AIM OF THE TASK: Search the data below for the string "from". Extract every line that contains it.
####
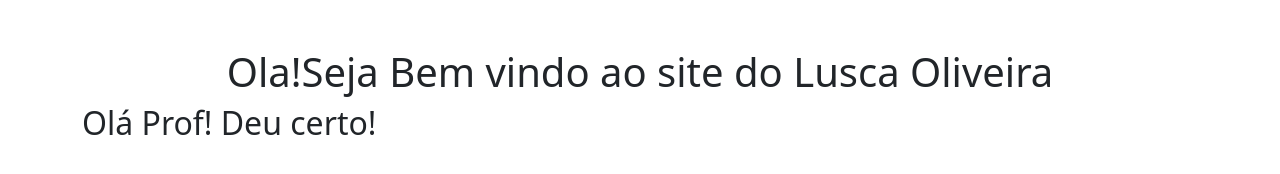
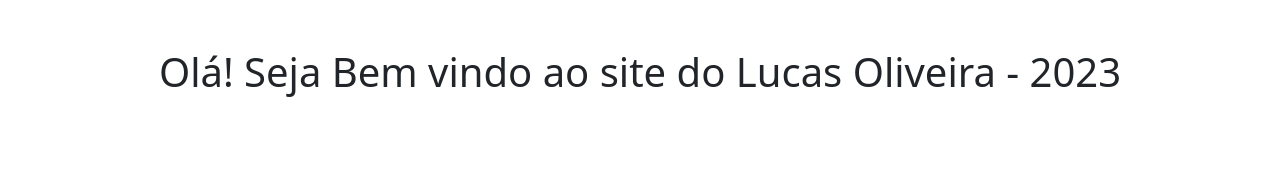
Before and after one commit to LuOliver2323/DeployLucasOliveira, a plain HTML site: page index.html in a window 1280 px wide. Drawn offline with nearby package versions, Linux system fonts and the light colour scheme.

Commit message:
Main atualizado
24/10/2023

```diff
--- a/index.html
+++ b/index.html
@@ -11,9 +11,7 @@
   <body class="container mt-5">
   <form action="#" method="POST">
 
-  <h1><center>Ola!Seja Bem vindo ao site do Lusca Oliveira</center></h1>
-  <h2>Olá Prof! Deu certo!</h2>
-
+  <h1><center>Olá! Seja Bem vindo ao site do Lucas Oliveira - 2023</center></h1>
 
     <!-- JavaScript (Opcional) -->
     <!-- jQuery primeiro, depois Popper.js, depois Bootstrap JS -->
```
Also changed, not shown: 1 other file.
####
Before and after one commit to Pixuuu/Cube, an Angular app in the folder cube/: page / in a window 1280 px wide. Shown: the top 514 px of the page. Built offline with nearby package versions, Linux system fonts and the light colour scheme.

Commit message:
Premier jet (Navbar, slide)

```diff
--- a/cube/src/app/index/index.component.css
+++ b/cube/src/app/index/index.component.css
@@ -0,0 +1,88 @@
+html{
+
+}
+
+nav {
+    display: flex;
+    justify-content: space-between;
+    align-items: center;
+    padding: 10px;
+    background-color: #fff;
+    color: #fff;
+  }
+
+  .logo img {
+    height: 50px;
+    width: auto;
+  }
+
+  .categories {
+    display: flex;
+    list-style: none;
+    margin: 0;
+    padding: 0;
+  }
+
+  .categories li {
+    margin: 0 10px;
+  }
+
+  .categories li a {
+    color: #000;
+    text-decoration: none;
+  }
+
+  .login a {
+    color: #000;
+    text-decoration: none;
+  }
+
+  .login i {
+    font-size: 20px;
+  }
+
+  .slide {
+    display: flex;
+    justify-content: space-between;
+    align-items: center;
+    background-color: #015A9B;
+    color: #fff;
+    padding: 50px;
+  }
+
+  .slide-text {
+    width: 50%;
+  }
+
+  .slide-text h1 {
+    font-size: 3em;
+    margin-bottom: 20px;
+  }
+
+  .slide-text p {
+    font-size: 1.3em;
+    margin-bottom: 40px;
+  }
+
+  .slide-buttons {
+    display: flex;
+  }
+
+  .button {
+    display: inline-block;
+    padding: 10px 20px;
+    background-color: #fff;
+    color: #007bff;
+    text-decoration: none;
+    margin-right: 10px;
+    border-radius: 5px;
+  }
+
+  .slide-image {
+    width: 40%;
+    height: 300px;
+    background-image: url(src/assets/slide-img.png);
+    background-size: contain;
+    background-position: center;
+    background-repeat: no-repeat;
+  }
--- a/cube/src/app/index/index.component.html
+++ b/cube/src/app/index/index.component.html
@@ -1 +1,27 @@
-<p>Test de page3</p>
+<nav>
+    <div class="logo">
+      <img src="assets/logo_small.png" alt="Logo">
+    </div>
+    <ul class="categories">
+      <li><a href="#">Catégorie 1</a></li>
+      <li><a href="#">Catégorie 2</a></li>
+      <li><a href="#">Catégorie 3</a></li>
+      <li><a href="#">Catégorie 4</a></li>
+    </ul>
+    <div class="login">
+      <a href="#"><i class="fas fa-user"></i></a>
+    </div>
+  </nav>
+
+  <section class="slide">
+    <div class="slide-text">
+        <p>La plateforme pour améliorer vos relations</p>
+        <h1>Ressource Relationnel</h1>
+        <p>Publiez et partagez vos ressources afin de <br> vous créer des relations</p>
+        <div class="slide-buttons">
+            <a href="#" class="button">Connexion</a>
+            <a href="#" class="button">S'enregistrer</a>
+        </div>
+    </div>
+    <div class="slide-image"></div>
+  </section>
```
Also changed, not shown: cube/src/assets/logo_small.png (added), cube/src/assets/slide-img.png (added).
####
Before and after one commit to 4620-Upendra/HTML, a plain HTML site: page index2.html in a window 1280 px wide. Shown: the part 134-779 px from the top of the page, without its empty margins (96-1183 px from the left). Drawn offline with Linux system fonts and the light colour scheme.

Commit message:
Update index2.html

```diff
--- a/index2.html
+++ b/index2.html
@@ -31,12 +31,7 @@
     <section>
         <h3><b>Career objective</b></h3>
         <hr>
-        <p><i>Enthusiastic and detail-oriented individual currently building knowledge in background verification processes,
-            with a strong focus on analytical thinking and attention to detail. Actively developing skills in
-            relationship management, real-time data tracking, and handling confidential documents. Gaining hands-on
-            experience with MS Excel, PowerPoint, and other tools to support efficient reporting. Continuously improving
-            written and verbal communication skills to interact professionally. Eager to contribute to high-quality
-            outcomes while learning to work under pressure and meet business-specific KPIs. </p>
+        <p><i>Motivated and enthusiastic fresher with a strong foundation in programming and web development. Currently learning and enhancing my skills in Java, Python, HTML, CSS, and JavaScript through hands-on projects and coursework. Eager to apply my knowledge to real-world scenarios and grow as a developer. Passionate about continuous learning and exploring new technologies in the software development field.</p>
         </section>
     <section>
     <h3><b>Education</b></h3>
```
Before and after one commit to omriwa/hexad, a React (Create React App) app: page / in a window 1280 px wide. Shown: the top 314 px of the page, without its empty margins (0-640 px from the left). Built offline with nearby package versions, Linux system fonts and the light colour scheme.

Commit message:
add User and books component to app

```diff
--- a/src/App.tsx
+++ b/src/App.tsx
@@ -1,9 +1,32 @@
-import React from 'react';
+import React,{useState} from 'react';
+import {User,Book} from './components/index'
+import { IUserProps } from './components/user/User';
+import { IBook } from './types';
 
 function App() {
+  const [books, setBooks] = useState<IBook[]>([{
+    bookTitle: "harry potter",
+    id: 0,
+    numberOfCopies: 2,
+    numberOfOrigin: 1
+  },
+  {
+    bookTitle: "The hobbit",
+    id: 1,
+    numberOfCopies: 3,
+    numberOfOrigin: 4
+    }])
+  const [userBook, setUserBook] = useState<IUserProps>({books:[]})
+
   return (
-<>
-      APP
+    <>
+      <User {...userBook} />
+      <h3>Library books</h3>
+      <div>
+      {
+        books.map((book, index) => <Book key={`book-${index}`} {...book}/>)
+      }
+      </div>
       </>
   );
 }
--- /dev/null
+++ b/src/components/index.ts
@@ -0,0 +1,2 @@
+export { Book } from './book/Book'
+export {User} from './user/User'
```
####
EXERCISE SOLUTION:
Before and after one commit to 4620-Upendra/HTML, a plain HTML site: page index2.html in a window 1280 px wide. Shown: the part 134-779 px from the top of the page, without its empty margins (96-1183 px from the left). Drawn offline with Linux system fonts and the light colour scheme.
Before and after one commit to omriwa/hexad, a React (Create React App) app: page / in a window 1280 px wide. Shown: the top 314 px of the page, without its empty margins (0-640 px from the left). Built offline with nearby package versions, Linux system fonts and the light colour scheme.
-import React from 'react';
+import React,{useState} from 'react';
+import {User,Book} from './components/index'
+import { IUserProps } from './components/user/User';
+import { IBook } from './types';
+export { Book } from './book/Book'
+export {User} from './user/User'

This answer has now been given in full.